Malian Professor Manthia Diawara said hip-hop as a music genre and art form is helping the branding of Africa as one united continent, irrespective of the boundaries created by nationalism and countries that make up Africa. The Professor of Comparative Literature and Film at the New York University was speaking at the maiden edition the annual International Film Documentary Festival [iREP] held in Lagos, Nigeria.
“If you look at the hip-hop generation in Nigeria, of course they talk about local issues, but there is this branding of Africa in their music, if you go to Senegal it’s the same thing, you go to the United States it’s the same thing, they all have defined this new Africa that they even spell with a ‘K’,” the scholar and cultural theorist said.

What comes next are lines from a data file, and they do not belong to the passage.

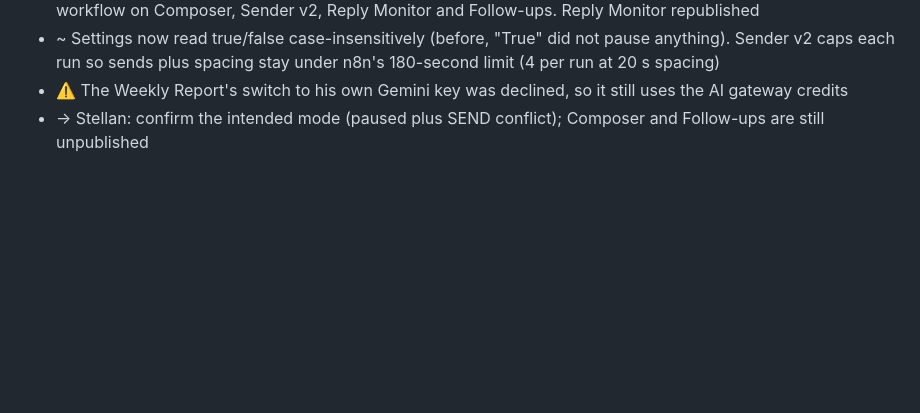
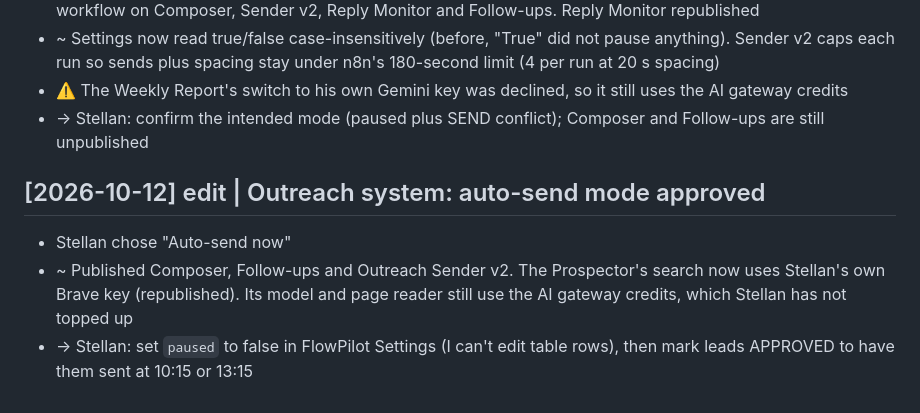
Before and after one commit to stellanrowbotham/Stellan, a Markdown page: wiki/log.md, the part around the change. Drawn GitHub-style; blank space fills up the shorter version.

Commit message:
edit: outreach auto-send mode approved
Co-Authored-By: Claude Opus 5.5 <noreply@anthropic.com>
Claude-Session: https://claude.ai/code/session_01Tjb3YQZtNEnfiN7xXVdwKV

```diff
--- a/wiki/log.md
+++ b/wiki/log.md
@@ -103,3 +103,8 @@ The log from the earlier LLM Wiki demo (2026-10-01 to 2026-10-02) is in git hist
 - ~ Settings now read true/false case-insensitively (before, "True" did not pause anything). Sender v2 caps each run so sends plus spacing stay under n8n's 180-second limit (4 per run at 20 s spacing)
 - ⚠️ The Weekly Report's switch to his own Gemini key was declined, so it still uses the AI gateway credits
 - → Stellan: confirm the intended mode (paused plus SEND conflict); Composer and Follow-ups are still unpublished
+
+## [2026-10-12] edit | Outreach system: auto-send mode approved
+- Stellan chose "Auto-send now"
+- ~ Published Composer, Follow-ups and Outreach Sender v2. The Prospector's search now uses Stellan's own Brave key (republished). Its model and page reader still use the AI gateway credits, which Stellan has not topped up
+- → Stellan: set `paused` to false in FlowPilot Settings (I can't edit table rows), then mark leads APPROVED to have them sent at 10:15 or 13:15
```
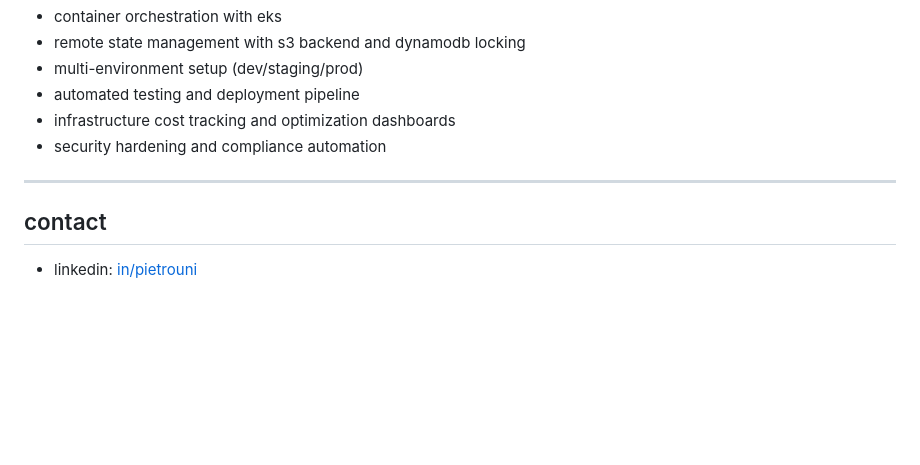
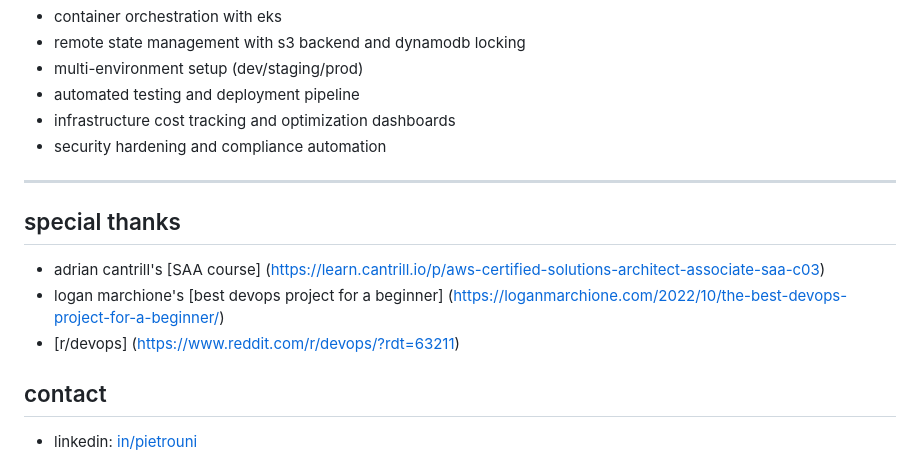
Before and after one commit to pietrocious/suprsymmetry, a Markdown page: README.md, the part around the change. Drawn GitHub-style; blank space fills up the shorter version.

Commit message:
more readme updates

```diff
--- a/README.md
+++ b/README.md
@@ -132,6 +132,12 @@ auto-scaling policies automatically adjust capacity based on demand, ensuring ap
 
 ---
 
+## special thanks
+
+- adrian cantrill's [SAA course] (https://learn.cantrill.io/p/aws-certified-solutions-architect-associate-saa-c03)
+- logan marchione's [best devops project for a beginner] (https://loganmarchione.com/2022/10/the-best-devops-project-for-a-beginner/)
+- [r/devops] (https://www.reddit.com/r/devops/?rdt=63211)
+
 ## contact
 
 - linkedin: [in/pietrouni](https://linkedin.com/in/pietrouni)
```
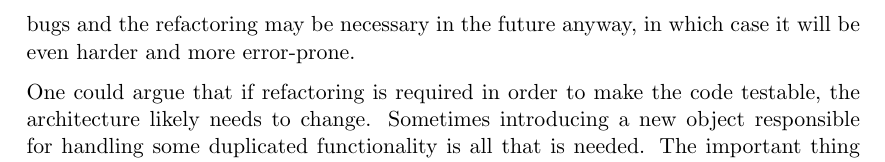
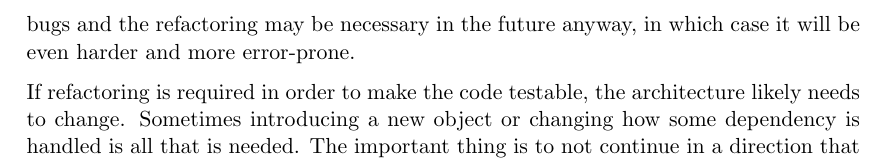
Before and after one commit to emilwall/exjobb, a LaTeX thesis (exjobb_thesis_emilwall.tex): part of page 21 of 35, cut so that both start at the same text. Compiled offline with pdfLaTeX.

Commit message:
Rephrase coderot paragraph

```diff
--- a/exjobb_thesis_emilwall.tex
+++ b/exjobb_thesis_emilwall.tex
@@ -330,7 +330,7 @@ Regardless whether or not the frameworks are effortlessly installed and configur
 
 Many JavaScript developers are used to manually test their JavaScript in a browser. For someone not experiences with testing, this gives a relatively early feedback loop and although it does not come with the benefits of design, quality and automated testing that TDD does, it tends to give a feeling of not doing any extra work and getting the job done as fast as possible. Developers do not want to spend time on mocking dependencies when they are unsure if the solution they have in mind will even work. Once an implementation idea pops up, it can be tempting to just try it out rather than writing tests. If this approach is taken, it may feel like a superfluous task to add tests afterwards since that will typically require some refactoring in order to make the code testable. If the code seems to work good enough, the developer may not be willing to introduce this extra overhead. There is also a risk involved in refactoring untested code\cite[p.~17]{Refactoring}, since manually checking that the refactoring does not introduce bugs is time consuming and difficult to do well, although necessary when the refactoring is required in order to add tests. Leaving the code untested means even greater risk of bugs and the refactoring may be necessary in the future anyway, in which case it will be even harder and more error-prone.
 
-One could argue that if refactoring is required in order to make the code testable, the architecture likely needs to change. Sometimes introducing a new object responsible for handling some duplicated functionality is all that is needed. The important thing is to not continue in a direction that will cause the codebase to deteriorate over time. \cite[question~34]{Stenmark}
+If refactoring is required in order to make the code testable, the architecture likely needs to change. Sometimes introducing a new object or changing how some dependency is handled is all that is needed. The important thing is to not continue in a direction that will cause the codebase to deteriorate over time. \cite[question~34]{Stenmark}
 
 \subsection{AngularJS, Jasmine and Karma}
 
```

“I think what is beautiful about it is that they are actually going back to the beginning of the struggle when people wanted to decolonize Africa and then the nation-state came and undermined that struggle… the young people are saying to really free Africa, we need to free Africa not only from Europeans but from nationalism as well,’’ Professor Manthia Diawara added.
Some participants at the film Festival, that included training workshops on documentary film making, spoke to AfricaNews about the event that brought resource persons from across the world of film and practising and aspiring film makers together
Kunle Afolayan, award winning Nigerian film maker: There are organizations that gives grant and documentary film making is always from the real point of view…there is a market for it and there is always a way of sourcing for funding for it… there are TV stations all over the world that want to document things that are happening all around the world from different point of view. So, if you have a good documentary, you can enter it into festivals…you can get buyers for these films.”
Obinna , video editor and young film maker: Its very educative especially for a young person like me who just passed through a four month course,… with events like this we will see it [documentary film making] from different angles, especially with someone like Professor Mathia who just gave me his contact, its now easier for me to seek for advise on things they have done before now and then try to shape the way I think and the way I am going to present African stories this time around.
Steve Ogundele, theatre arts practitioner: You can’t over emphasize the fact that the stories written by us, produced by us, re-enacted by us would probably tell our story better, and so that says that you cannot rule out the importance f such a medium [film documentary].
Documentary as vehicle for positive change
The executive director of iREP, Femi Odugbemi said iREP would continue to create awareness of the power of documentary as an intervention force.
“If the young people of our country intend to contribute to development, to create the kind of country that they wish to live, then they have to become engaged, and one of the ways they can be engaged is to utilize the bully pulpit the documentaries provide.
“Documentaries provide a way for us to make our leaders accountable in government. Documentaries provide a way for us to reflect to our leadership, the level of development as it is, and where we will like it to go.’’